Statistics, research and genetics. These are not the most common topics discussed among youths these days.
Yet on experiencing research scientist Teo Yik Ying's infectious enthusiasm in talking about his work, one can't help but see these topics in a different light.
"It's actually really interesting and exciting to be in a profession where the things I work on constantly changes," said the associate professor, explaining the "fun factor" in his job at the National University of Singapore.
"Tomorrow I may be finding out the genetic contributions to malaria or obesity, and the day after I will be trying to find out why genetically are East Asians different from Caucasians or Africans," said the 32-year-old.
"All of these essentially boils down to the clever use of statistical tools to tell stories behind all the complexity in genetics, medicine and modern healthcare."
It is perhaps this enthusiasm that has propelled Assoc Prof Teo to excel in his field, garnering multiple accolades. He was, for instance, the Singapore National Academy of Sciences' 2010 winner of the prestigious Young Scientist Award and Singapore's National Research Foundation's Research Fellowship 2010 recipient.
Come Sunday, Assoc Prof Teo will add another award in his collection. He will be awarded the Singapore Youth Award (for science and technology), the highest national honour conferred on youths 35 and below.
Assoc Prof Teo, who conduct regular talks at junior colleges and mentors two Dunman High students, said he hopes to inspire youth "to follow their dreams and to do what they enjoy doing".
"I enjoy teaching, I enjoy climbing, I enjoy using mathematics and statistics to learn about biology — these are things I enjoy doing," he said. "I believe if you end up doing something that you genuinely enjoy, you will become really good at it. That is what has happened to me."
A total of five Singapore Youth Awards will be given out by Deputy Prime Minister Teo Chee Hean at the Istana on Sunday.
The other four awardees are filmmaker Boo Junfeng (Arts & Culture award), entrepreneur Darius Cheung (entrepreneurship award), youth leader Terence Chia (Community & Youth Services award) and Touch Cyber Wellness (Community & Youth Services team award).
Boo has made significant strides in both the local and international scene with his evocative films. The 27-year-old's first feature film, Sandcastle, and short films have been well received internationally with the former winning several international awards.
Boo has also been involved with community projects to develop young Singaporeans' interest film and to encourage them to express their appetite for life.
Cheung, 29, founded his first start-up, tenCube, in 2005, pioneering applications in mobile security. Within a year, tenCube was named the grand winner in a national business plan competition and went on to garner international acclaim. In 2010, tenCube was acquired by McAfee Inc, a global market leader in security software.
Cheung, who believes strongly in creating a sustainable and vibrant community of entrepreneurs, continues to work with the local start-up community by providing start-ups with guidance and investment.

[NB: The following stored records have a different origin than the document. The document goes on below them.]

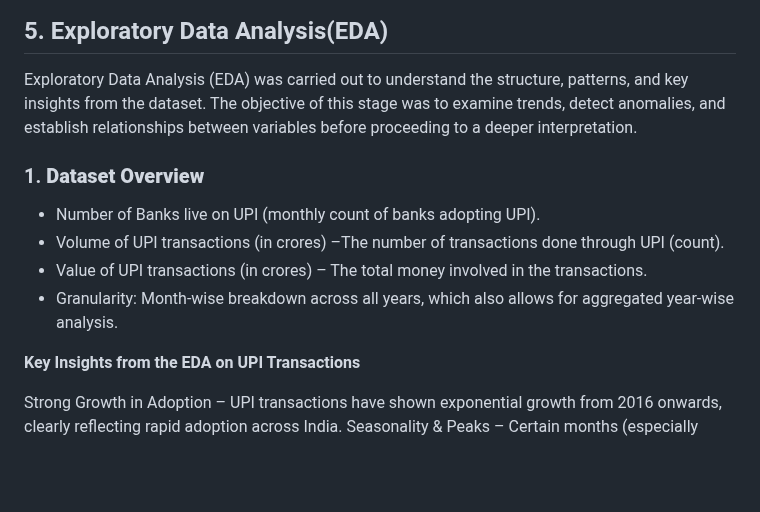
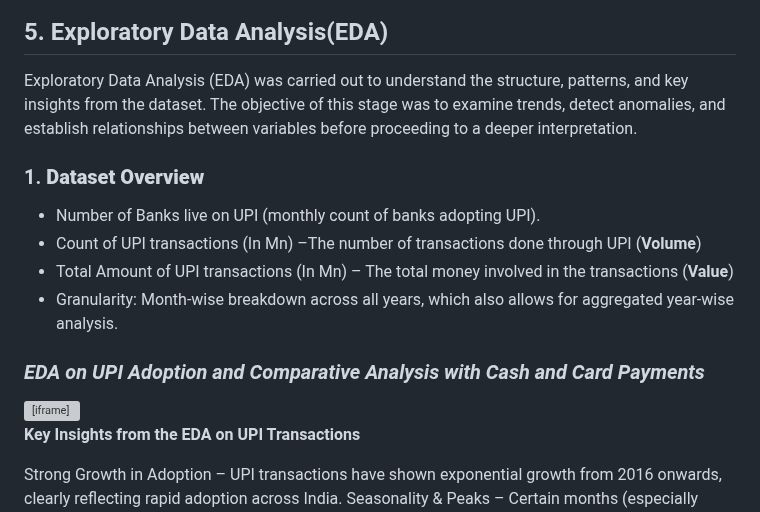
Before and after one commit to lakshita-03/TransactIQ, a Markdown page: index.md, the part around the change. GitHub-like rendering; blank space fills up the shorter version; grey boxes are pictures that could not be loaded.

```diff
--- a/index.md
+++ b/index.md
@@ -57,13 +57,15 @@ The dataset was cleaned and prepared using **Power Query**, as it provided an ef
 
  ## 5. Exploratory Data Analysis(EDA)
 Exploratory Data Analysis (EDA) was carried out to understand the structure, patterns, and key insights from the dataset. The objective of this stage was to examine trends, detect anomalies, and establish relationships between variables before proceeding to a deeper interpretation.
+
 ### 1. **Dataset Overview**
 - Number of Banks live on UPI (monthly count of banks adopting UPI).
-- Volume of UPI transactions (in crores) –The number of transactions done through UPI (count).
-- Value of UPI transactions (in crores) – The total money involved in the transactions.
+- Count of UPI transactions (In Mn) –The number of transactions done through UPI (**Volume**)
+- Total Amount of UPI transactions (In Mn) – The total money involved in the transactions (**Value**)
 - Granularity: Month-wise breakdown across all years, which also allows for aggregated year-wise analysis.
 
-
+### _EDA on UPI Adoption and Comparative Analysis with Cash and Card Payments_
+<iframe src="notebooks/EDA.html" width="100%" height="800px"></iframe>
 
 
 **Key Insights from the EDA on UPI Transactions**
```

Chia, 30, began his involvement in community service in his schooling days and has since been at the forefront of projects such as the ASEAN+3 Youth Festival. The multiple award winner also led the Singapore delegation at the Asia Pacific Economic Cooperation Voices of the Future Forum in Sydney in 2007.
In his personal time, he volunteers with the Darul Ihsan Orphanage, where he works with youths.
Touch Cyber Wellness is a 10-year-old organisation that has reached out to over 800,000 people through various programmes on cyber wellness. It has established itself locally and regionally as an industry leader in promoting cyber wellness, healthy gaming and online safety and is a key partner in the government's education efforts.